Excessive time at a computer screen under the best conditions can lead to a form of eye strain called Computer Vision Syndrome, something that worries the American Optometric Association during the COVID-19 pandemic.

Symptoms include:

  • Headaches.
  • Blurred vision.
  • Dry eyes.
  • Neck and shoulder pain.

The Stanford Institute for Economic Policy Research says about 42 percent of Americans are now working from home and report spending more time than usual at a computer screen.

When we spend too much time on computer screens, two main eye systems – binocular vision and tear film – are affected. Binocular vision helps the eyes converge so you can see images and words on the screen. The tear film is a thin fluid layer covering the eye to protect it and maintain function. Blinking smooths the surface of the tear film.

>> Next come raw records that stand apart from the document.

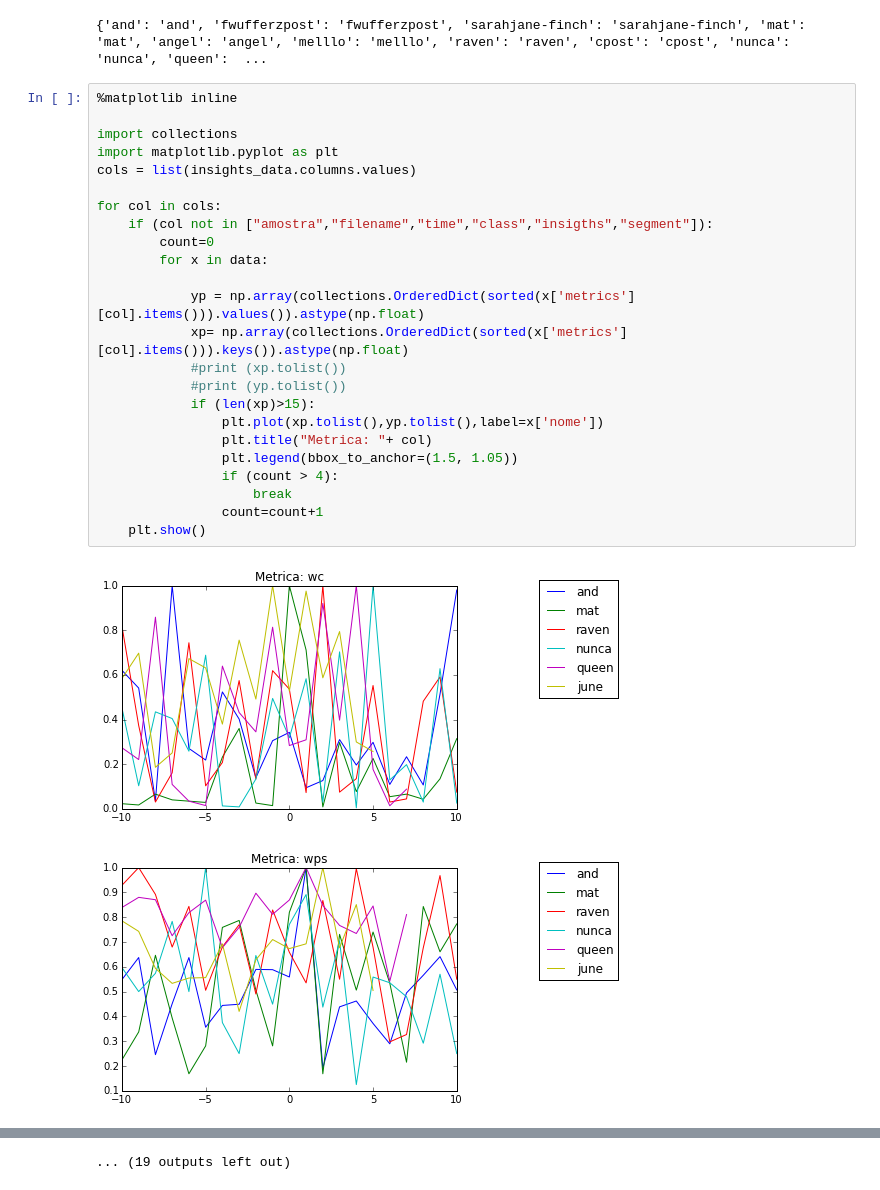
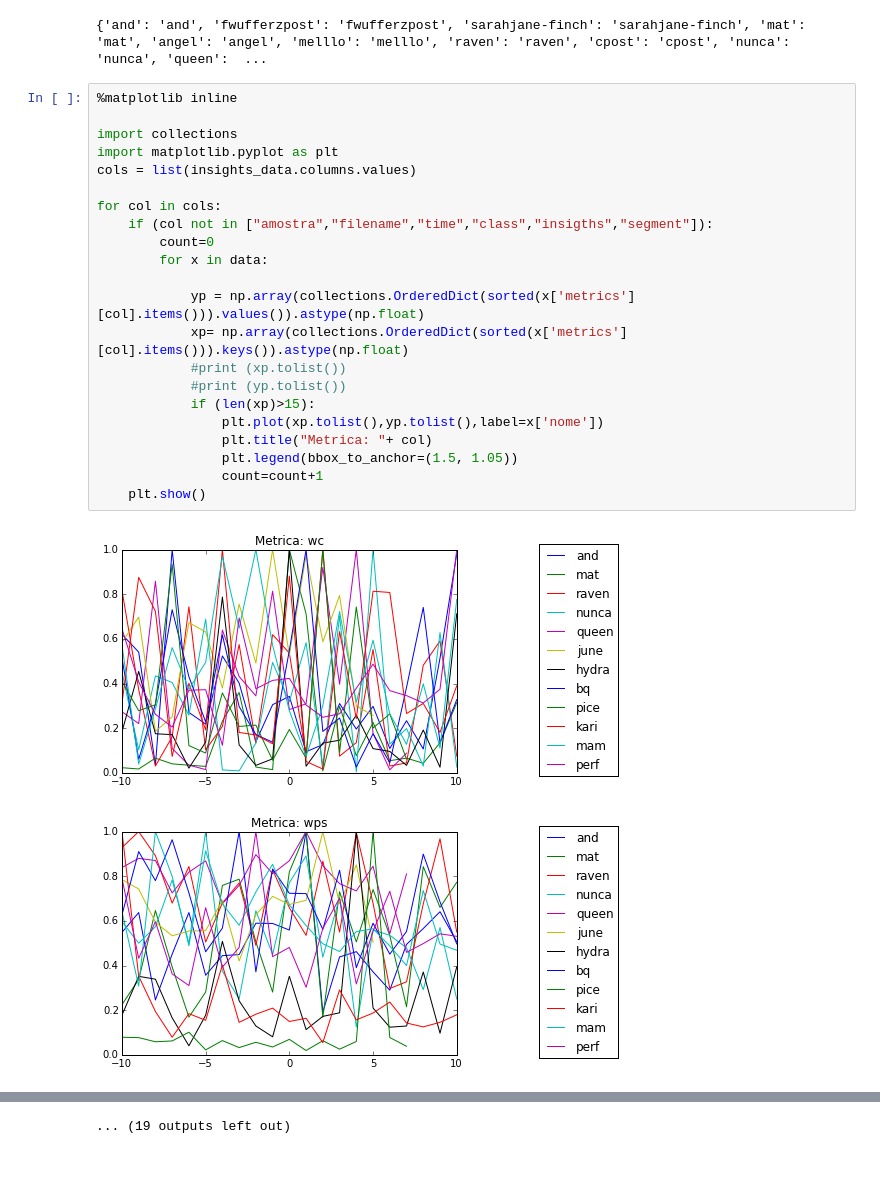
Before and after one commit to heukirne/insights-analysis, a Jupyter notebook: normalizacao_local_e_plots.ipynb, the cells around one changed output, grey strips where cells are left out. Saved outputs shown, nothing was run; the diff lists cells and outputs as text.

```diff
--- a/normalizacao_local_e_plots.ipynb
+++ b/normalizacao_local_e_plots.ipynb
@@ -82,27 +82,25 @@ for key, value in nomes.items():
 # %%
 %matplotlib inline
 
 import collections
 import matplotlib.pyplot as plt
 cols = list(insights_data.columns.values)
 
 for col in cols:
     if (col not in ["amostra","filename","time","class","insigths","segment"]):
         count=0
         for x in data:
 
             yp = np.array(collections.OrderedDict(sorted(x['metrics'][col].items())).values()).astype(np.float)
             xp= np.array(collections.OrderedDict(sorted(x['metrics'][col].items())).keys()).astype(np.float)
             #print (xp.tolist())
             #print (yp.tolist())
             if (len(xp)>15):
                 plt.plot(xp.tolist(),yp.tolist(),label=x['nome'])
                 plt.title("Metrica: "+ col)
                 plt.legend(bbox_to_anchor=(1.5, 1.05))
-                if (count > 4):
-                    break
                 count=count+1
     plt.show()
 # %% [output]
-[figure, old version]
+[figure, new version]
-[figure, old version]
+[figure, new version]
```
Also changed, not shown: parts of 1 cell of this notebook.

“Increased use of electronic devices reduces the efficiency of our eye muscles, which means the eyes are less able to converge up close so we can see what’s on the screen,” said Dr. Solinsky. “In addition, because we blink less looking at screens, the tear film function is affected. The result is issues focusing and strain.”

These steps, he suggested, can help ease the screen time burden on the eyes:

  • Maintain proper distance. Screens should be an arm’s length from your eyes and positioned just below your natural line of sight. Looking slightly downward is easier on the eyes than up or straight at a screen, keeping your eyelid closed slightly to keep the eye from drying.
  • Sit up straight. Proper posture is important. Your back should be straight and your feet on the floor while you work. Elevate your wrists slightly instead of resting them on the keyboard.
  • Light up. A setting that’s too bright (sunny backyard) or too dim (cavernous basement) can cause eye strain and headaches. Your screen should be bright enough that you don’t need to squint. A screen shield can help reduce glare.
  • Take a break away from the screen. Experts suggest the 20-20-20 rule – every 20 minutes, focus your eyes and attention on something 20 feet away for 20 seconds. You can also get up and walk around for a few minutes.
  • Increase the font size. Don’t lean closer to the screen to read. A larger monitor might also help.
  • Take blink breaks. Blinking produces moisture that keeps eyes from drying out. Studies show that people working at a computer blink a third as often per minute as they should, which can cause eye dryness, irritation and reduced vision.